Therefore, this time, we have got 5 current leaders, whether that be of a business, or of a movement, who have broken down any walls of fear to be vulnerable and authentic. In the process, proving their openness to be a strength, and to have a huge positive impact on their influence on others.
Let’s get started!
Malala Yousafzai is a female education activist from Pakistan, who has overcome incredible amounts of adversity to continue to advocate the improvement of human rights, from which she suffered during her upbringing.
The importance of education was deep rooted in Malala’s family, as her father ran and taught in a girls’ school in their hometown. However, everything was dramatically taken from them when the Taliban took control of their town and banned girls from going to school.

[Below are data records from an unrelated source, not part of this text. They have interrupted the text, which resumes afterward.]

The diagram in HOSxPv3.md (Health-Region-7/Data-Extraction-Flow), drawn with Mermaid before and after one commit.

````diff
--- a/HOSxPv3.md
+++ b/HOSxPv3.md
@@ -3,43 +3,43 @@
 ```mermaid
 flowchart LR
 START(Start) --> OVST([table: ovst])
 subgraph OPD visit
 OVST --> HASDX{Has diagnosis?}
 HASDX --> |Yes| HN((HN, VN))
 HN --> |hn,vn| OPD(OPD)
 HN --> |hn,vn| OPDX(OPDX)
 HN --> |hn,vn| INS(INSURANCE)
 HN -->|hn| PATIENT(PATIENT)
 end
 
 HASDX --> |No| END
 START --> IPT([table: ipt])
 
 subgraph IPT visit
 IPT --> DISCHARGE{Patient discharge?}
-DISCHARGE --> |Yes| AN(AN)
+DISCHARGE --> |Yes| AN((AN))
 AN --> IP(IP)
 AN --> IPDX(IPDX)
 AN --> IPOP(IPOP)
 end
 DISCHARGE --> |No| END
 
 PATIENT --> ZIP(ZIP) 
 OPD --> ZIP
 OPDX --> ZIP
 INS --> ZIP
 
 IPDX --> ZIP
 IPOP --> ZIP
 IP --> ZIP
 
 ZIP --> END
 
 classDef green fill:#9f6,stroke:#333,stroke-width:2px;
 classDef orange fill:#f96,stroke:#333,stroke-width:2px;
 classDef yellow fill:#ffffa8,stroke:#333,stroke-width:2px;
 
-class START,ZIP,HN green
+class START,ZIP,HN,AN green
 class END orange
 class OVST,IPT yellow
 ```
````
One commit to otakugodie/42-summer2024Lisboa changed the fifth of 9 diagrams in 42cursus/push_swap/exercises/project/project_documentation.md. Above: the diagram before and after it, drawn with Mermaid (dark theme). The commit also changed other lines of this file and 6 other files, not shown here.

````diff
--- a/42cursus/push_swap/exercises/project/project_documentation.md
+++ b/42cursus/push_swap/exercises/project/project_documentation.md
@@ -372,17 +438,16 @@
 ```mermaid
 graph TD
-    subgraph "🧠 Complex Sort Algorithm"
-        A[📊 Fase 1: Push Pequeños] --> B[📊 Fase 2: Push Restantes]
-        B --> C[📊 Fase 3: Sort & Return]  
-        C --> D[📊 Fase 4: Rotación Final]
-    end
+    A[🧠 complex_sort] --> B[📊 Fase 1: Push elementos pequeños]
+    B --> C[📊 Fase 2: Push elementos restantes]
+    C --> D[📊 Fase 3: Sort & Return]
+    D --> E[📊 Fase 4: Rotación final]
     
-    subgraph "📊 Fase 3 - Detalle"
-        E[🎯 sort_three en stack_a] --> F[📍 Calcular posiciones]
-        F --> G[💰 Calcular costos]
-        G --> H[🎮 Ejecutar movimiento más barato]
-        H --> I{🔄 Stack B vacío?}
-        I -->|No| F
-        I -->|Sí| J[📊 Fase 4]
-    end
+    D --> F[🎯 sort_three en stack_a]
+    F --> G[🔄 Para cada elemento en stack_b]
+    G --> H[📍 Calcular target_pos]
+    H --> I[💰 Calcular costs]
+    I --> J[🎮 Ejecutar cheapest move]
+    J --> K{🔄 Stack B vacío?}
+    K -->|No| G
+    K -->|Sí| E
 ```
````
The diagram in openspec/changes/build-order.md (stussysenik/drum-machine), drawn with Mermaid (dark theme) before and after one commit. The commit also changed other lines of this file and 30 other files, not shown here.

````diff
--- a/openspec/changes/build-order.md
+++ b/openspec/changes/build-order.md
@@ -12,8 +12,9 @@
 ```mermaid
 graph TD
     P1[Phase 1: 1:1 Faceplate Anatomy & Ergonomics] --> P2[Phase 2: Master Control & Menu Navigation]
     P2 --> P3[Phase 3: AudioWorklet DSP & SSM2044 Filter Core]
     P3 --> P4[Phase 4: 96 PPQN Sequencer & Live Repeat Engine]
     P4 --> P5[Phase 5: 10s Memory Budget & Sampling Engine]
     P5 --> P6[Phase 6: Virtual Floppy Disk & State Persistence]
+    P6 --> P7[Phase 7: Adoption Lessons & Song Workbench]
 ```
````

As a result of this, Malala decided to bravely take a stand against the oppressors and begin the fight for female education. Her willingness to speak out publicly against the regime put a target on her back, and at the age of just 15, she was the victim of an attempted assassination, as a gunman boarded her bus and shot her in the side of the head.
However, this attempt to forever silence a young impassioned, prominent voice fighting for basic human rights, despite all likelihoods, has only made her and her fight stronger, amplifying her message across the globe.
Her miraculous recovery from catastrophic trauma and resilience to rise back up against the very people who attempted to end her life, and similarly, the lives of many other girls like her, is a true inspiration.
Malala’s story and her openness to talk honestly about her background and trauma is one of the many reasons why she is a truly inspirational leader.
You can feel her authenticity when she speaks. She has not manufactured herself into an authority figure who knows everything about education. Instead, she represents a real person who has lived through the battle she is fighting.
So many see her as the spokesperson of this issue. Malala talks about it through her own eyes, contrary to so many leaders. She was one of the young girls that she fights for and she represents herself as both a young voice and a voice of the young.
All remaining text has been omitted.